AIM OF THE EXERCISE
Copy the listing exactly; drop the pictures.

GIVEN RECORDS
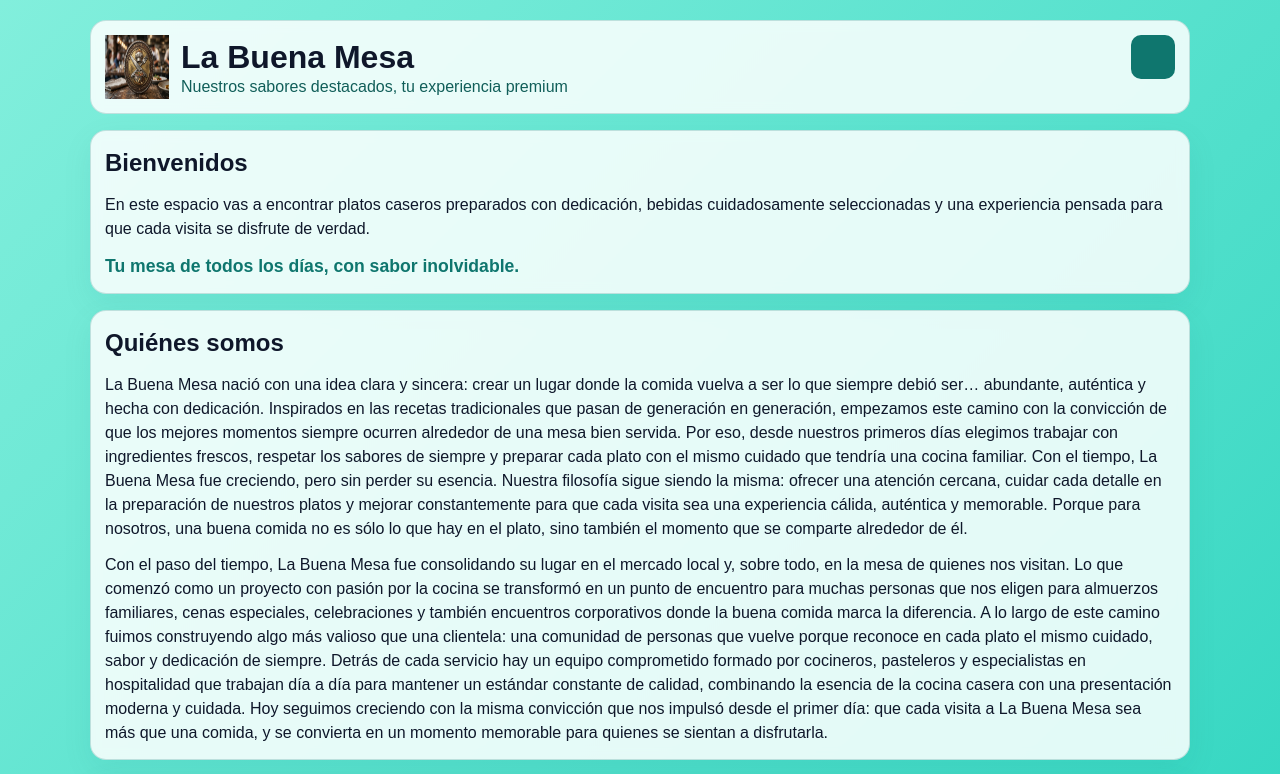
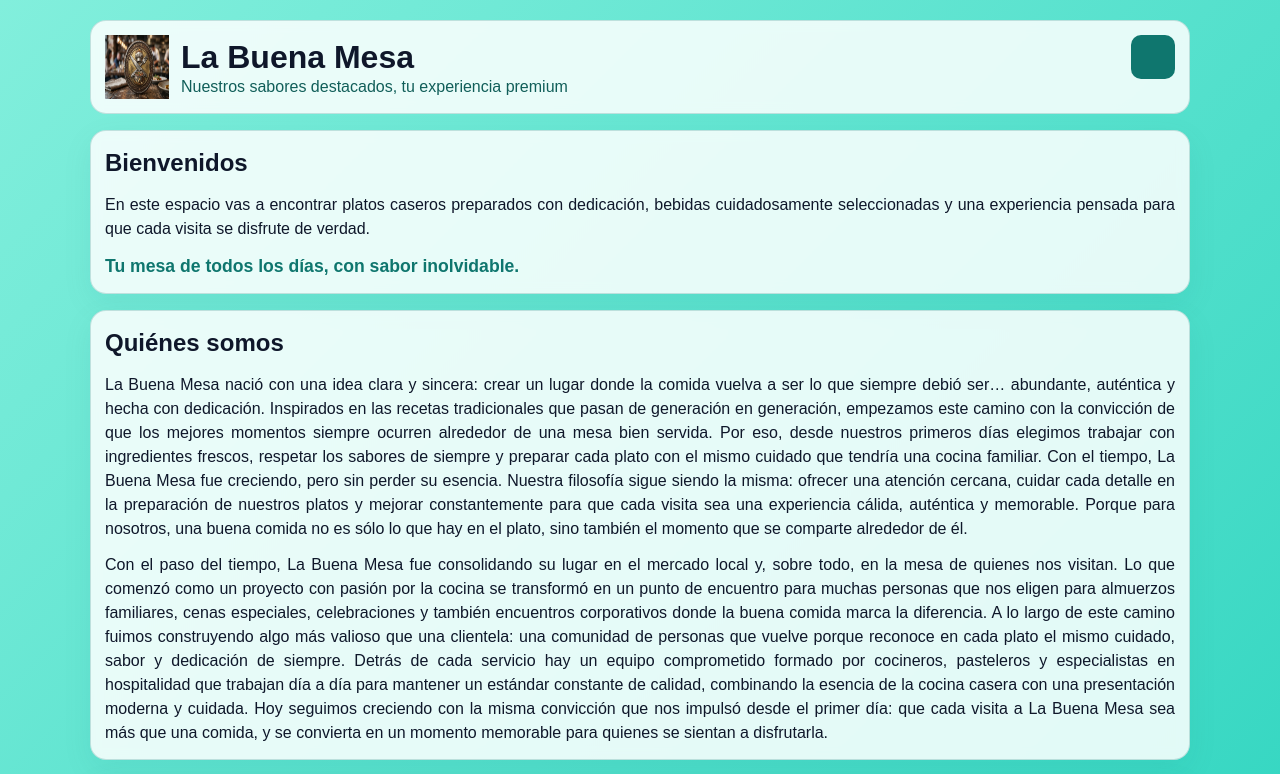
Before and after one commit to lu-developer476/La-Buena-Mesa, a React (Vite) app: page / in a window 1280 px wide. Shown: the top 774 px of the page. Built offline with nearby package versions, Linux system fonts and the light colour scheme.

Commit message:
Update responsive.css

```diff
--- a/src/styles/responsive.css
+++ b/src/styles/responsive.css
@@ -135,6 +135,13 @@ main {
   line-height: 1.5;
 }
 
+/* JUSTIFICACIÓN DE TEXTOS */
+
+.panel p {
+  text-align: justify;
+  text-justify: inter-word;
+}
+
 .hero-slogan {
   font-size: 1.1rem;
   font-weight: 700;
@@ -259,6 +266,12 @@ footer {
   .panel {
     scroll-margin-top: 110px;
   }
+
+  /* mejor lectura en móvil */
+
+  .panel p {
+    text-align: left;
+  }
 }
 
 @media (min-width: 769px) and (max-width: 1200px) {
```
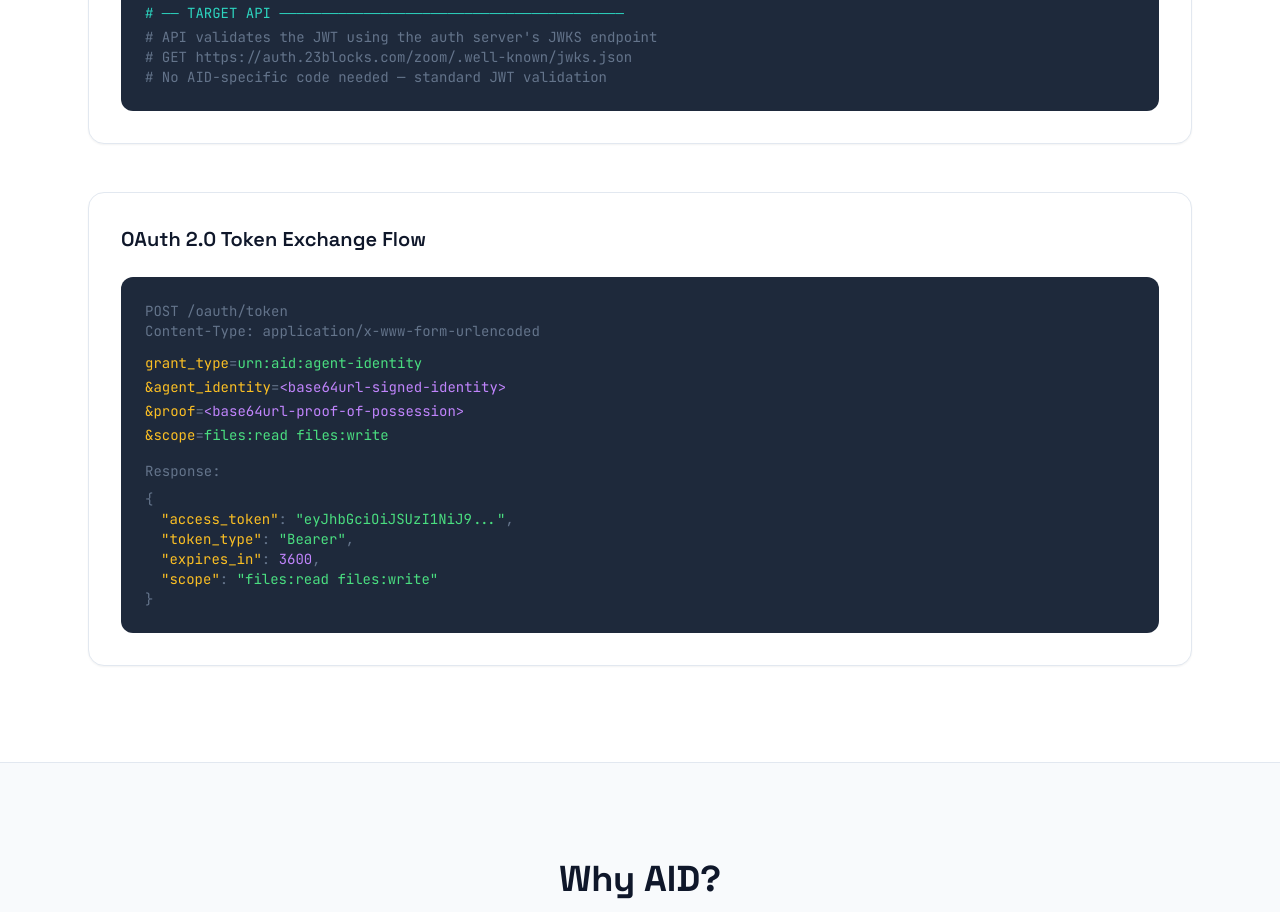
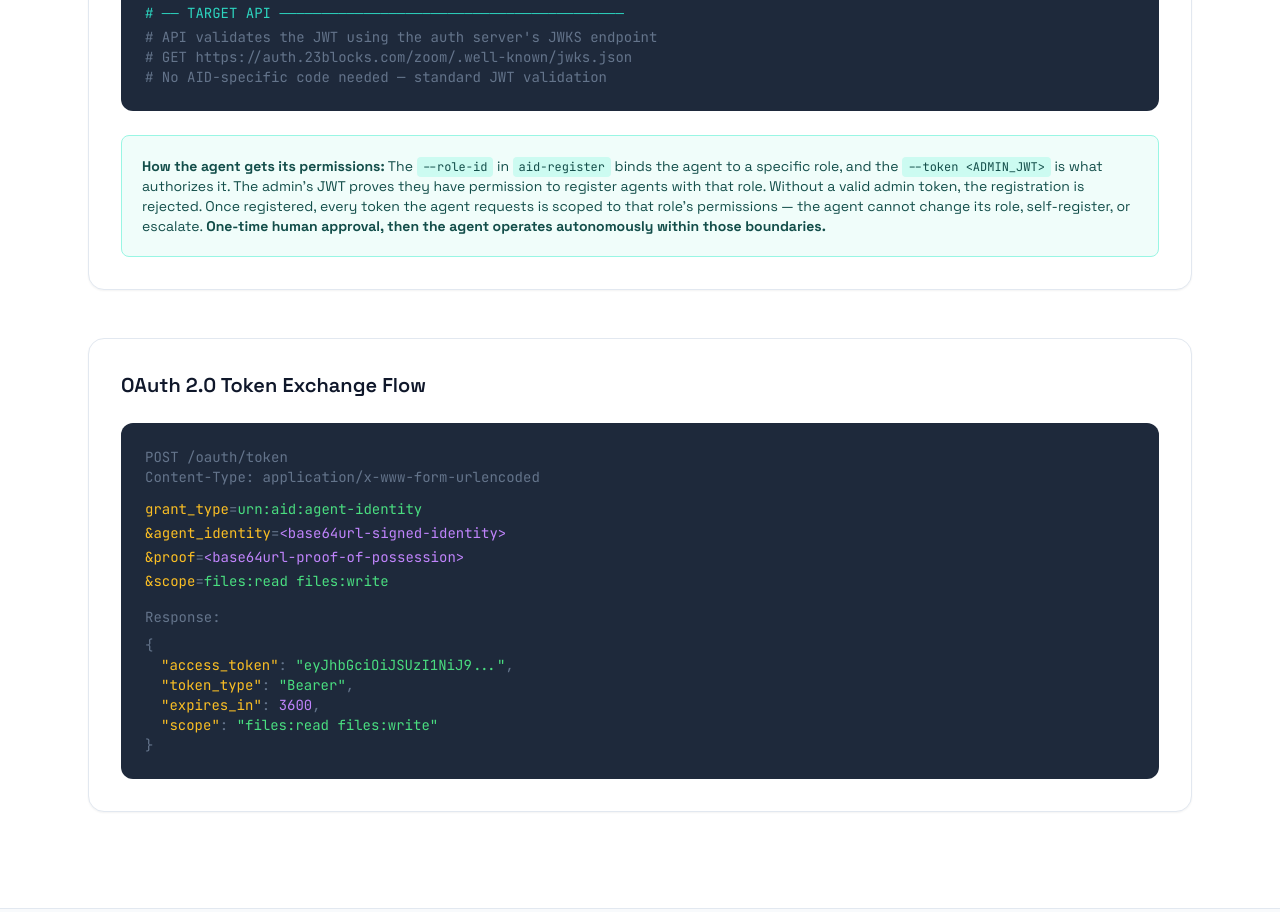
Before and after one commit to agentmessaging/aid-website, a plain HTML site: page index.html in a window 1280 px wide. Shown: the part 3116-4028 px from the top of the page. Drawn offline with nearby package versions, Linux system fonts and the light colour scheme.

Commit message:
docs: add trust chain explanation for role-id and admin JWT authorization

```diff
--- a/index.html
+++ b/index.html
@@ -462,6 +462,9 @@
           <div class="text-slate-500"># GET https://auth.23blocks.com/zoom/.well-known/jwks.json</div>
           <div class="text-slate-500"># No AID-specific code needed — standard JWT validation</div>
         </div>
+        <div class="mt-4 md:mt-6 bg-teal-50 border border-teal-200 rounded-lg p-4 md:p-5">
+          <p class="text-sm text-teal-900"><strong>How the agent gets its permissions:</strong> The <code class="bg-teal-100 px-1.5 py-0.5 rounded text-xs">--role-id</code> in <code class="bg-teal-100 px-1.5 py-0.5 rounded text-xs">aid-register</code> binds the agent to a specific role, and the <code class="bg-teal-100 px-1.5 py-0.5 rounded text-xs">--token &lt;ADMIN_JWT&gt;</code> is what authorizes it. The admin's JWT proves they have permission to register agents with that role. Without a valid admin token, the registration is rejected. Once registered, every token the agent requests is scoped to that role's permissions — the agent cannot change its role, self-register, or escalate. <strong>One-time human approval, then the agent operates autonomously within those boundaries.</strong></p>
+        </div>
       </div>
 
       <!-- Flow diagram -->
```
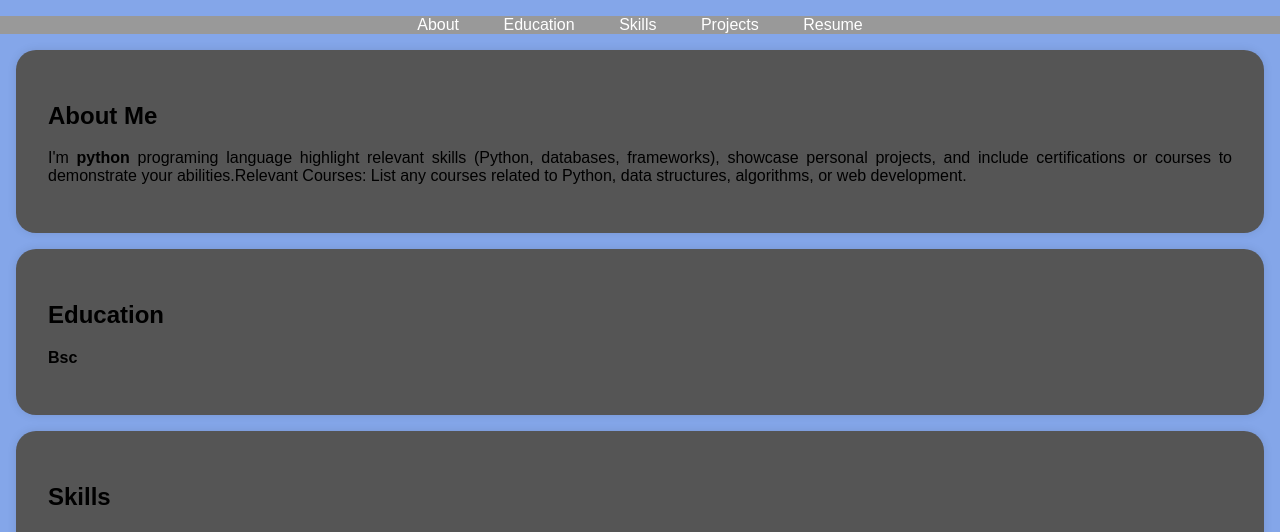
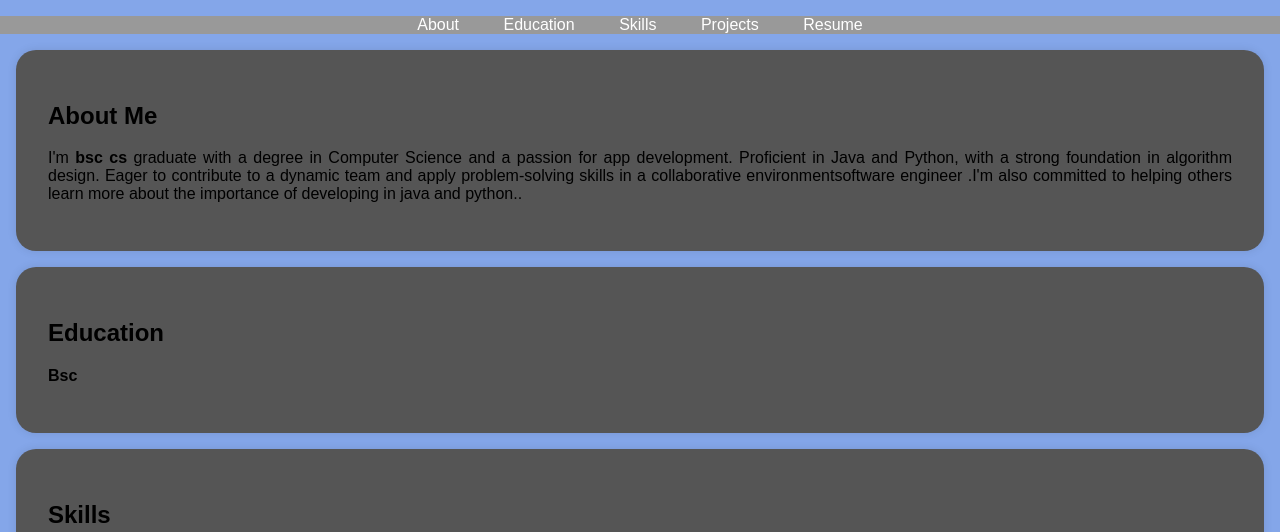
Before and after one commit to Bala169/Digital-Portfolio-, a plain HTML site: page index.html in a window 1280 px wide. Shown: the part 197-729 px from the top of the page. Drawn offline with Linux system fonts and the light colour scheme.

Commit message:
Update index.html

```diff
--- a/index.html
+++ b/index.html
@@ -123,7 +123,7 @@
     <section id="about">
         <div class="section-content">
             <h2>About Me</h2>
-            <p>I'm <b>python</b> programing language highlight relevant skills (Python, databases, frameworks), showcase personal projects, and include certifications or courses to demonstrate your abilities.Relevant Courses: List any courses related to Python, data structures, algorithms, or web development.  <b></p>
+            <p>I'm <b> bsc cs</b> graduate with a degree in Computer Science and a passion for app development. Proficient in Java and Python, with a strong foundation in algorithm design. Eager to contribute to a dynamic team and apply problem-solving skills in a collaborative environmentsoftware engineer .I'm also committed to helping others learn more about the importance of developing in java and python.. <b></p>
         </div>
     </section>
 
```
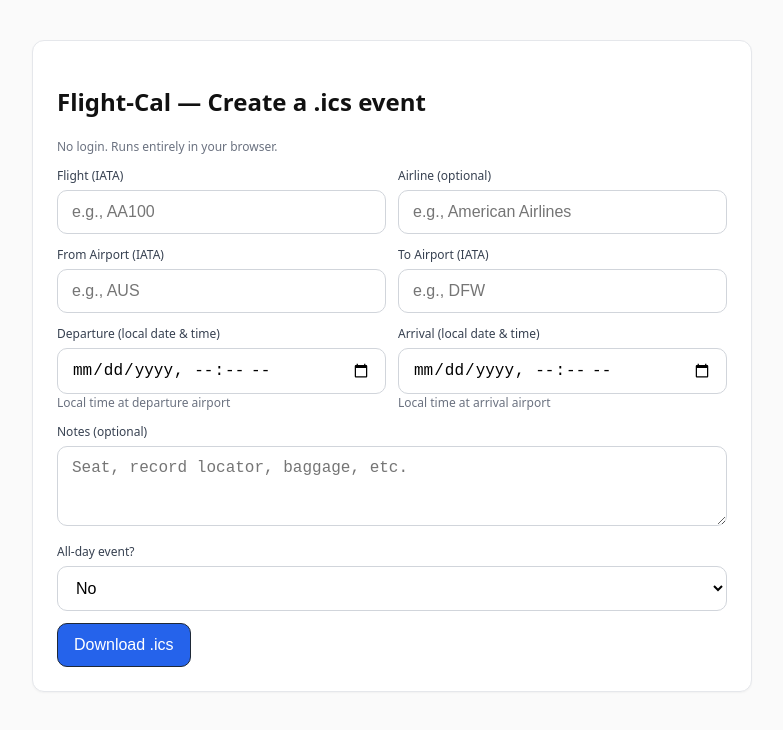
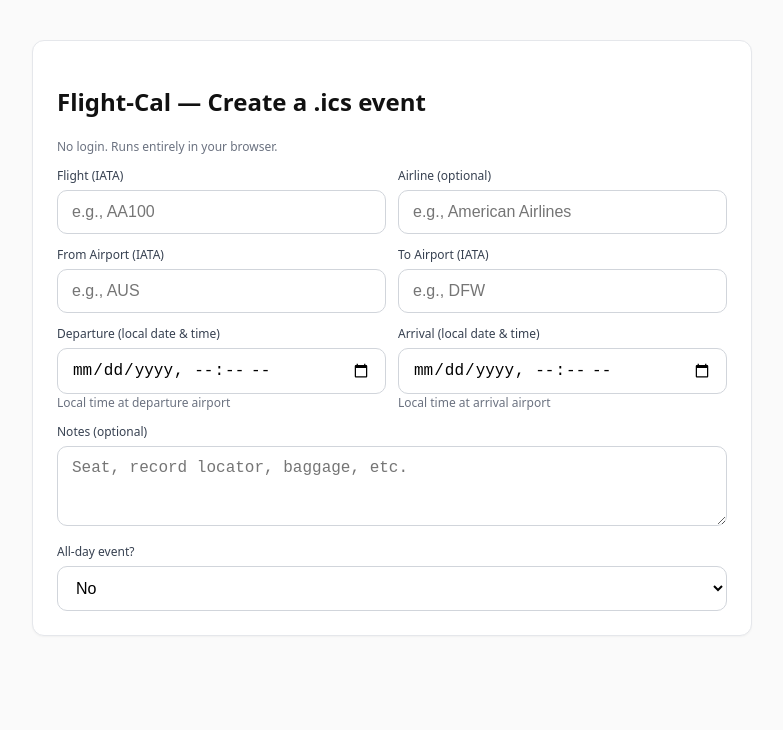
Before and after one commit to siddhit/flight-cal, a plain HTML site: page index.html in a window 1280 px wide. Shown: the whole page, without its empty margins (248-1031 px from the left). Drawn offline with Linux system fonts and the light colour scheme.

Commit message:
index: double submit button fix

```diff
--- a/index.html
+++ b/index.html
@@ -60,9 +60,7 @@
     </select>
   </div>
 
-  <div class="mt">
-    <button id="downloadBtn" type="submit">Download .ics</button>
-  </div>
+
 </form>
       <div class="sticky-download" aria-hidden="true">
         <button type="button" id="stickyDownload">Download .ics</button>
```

SOLUTION BELOW
Before and after one commit to lu-developer476/La-Buena-Mesa, a React (Vite) app: page / in a window 1280 px wide. Shown: the top 774 px of the page. Built offline with nearby package versions, Linux system fonts and the light colour scheme.

Commit message:
Update responsive.css

```diff
--- a/src/styles/responsive.css
+++ b/src/styles/responsive.css
@@ -135,6 +135,13 @@ main {
   line-height: 1.5;
 }
 
+/* JUSTIFICACIÓN DE TEXTOS */
+
+.panel p {
+  text-align: justify;
+  text-justify: inter-word;
+}
+
 .hero-slogan {
   font-size: 1.1rem;
   font-weight: 700;
@@ -259,6 +266,12 @@ footer {
   .panel {
     scroll-margin-top: 110px;
   }
+
+  /* mejor lectura en móvil */
+
+  .panel p {
+    text-align: left;
+  }
 }
 
 @media (min-width: 769px) and (max-width: 1200px) {
```
Before and after one commit to agentmessaging/aid-website, a plain HTML site: page index.html in a window 1280 px wide. Shown: the part 3116-4028 px from the top of the page. Drawn offline with nearby package versions, Linux system fonts and the light colour scheme.

Commit message:
docs: add trust chain explanation for role-id and admin JWT authorization

```diff
--- a/index.html
+++ b/index.html
@@ -462,6 +462,9 @@
           <div class="text-slate-500"># GET https://auth.23blocks.com/zoom/.well-known/jwks.json</div>
           <div class="text-slate-500"># No AID-specific code needed — standard JWT validation</div>
         </div>
+        <div class="mt-4 md:mt-6 bg-teal-50 border border-teal-200 rounded-lg p-4 md:p-5">
+          <p class="text-sm text-teal-900"><strong>How the agent gets its permissions:</strong> The <code class="bg-teal-100 px-1.5 py-0.5 rounded text-xs">--role-id</code> in <code class="bg-teal-100 px-1.5 py-0.5 rounded text-xs">aid-register</code> binds the agent to a specific role, and the <code class="bg-teal-100 px-1.5 py-0.5 rounded text-xs">--token &lt;ADMIN_JWT&gt;</code> is what authorizes it. The admin's JWT proves they have permission to register agents with that role. Without a valid admin token, the registration is rejected. Once registered, every token the agent requests is scoped to that role's permissions — the agent cannot change its role, self-register, or escalate. <strong>One-time human approval, then the agent operates autonomously within those boundaries.</strong></p>
+        </div>
       </div>
 
       <!-- Flow diagram -->
```
Before and after one commit to Bala169/Digital-Portfolio-, a plain HTML site: page index.html in a window 1280 px wide. Shown: the part 197-729 px from the top of the page. Drawn offline with Linux system fonts and the light colour scheme.

Commit message:
Update index.html

```diff
--- a/index.html
+++ b/index.html
@@ -123,7 +123,7 @@
     <section id="about">
         <div class="section-content">
             <h2>About Me</h2>
-            <p>I'm <b>python</b> programing language highlight relevant skills (Python, databases, frameworks), showcase personal projects, and include certifications or courses to demonstrate your abilities.Relevant Courses: List any courses related to Python, data structures, algorithms, or web development.  <b></p>
+            <p>I'm <b> bsc cs</b> graduate with a degree in Computer Science and a passion for app development. Proficient in Java and Python, with a strong foundation in algorithm design. Eager to contribute to a dynamic team and apply problem-solving skills in a collaborative environmentsoftware engineer .I'm also committed to helping others learn more about the importance of developing in java and python.. <b></p>
         </div>
     </section>
 
```
Before and after one commit to siddhit/flight-cal, a plain HTML site: page index.html in a window 1280 px wide. Shown: the whole page, without its empty margins (248-1031 px from the left). Drawn offline with Linux system fonts and the light colour scheme.

Commit message:
index: double submit button fix

```diff
--- a/index.html
+++ b/index.html
@@ -60,9 +60,7 @@
     </select>
   </div>
 
-  <div class="mt">
-    <button id="downloadBtn" type="submit">Download .ics</button>
-  </div>
+
 </form>
       <div class="sticky-download" aria-hidden="true">
         <button type="button" id="stickyDownload">Download .ics</button>
```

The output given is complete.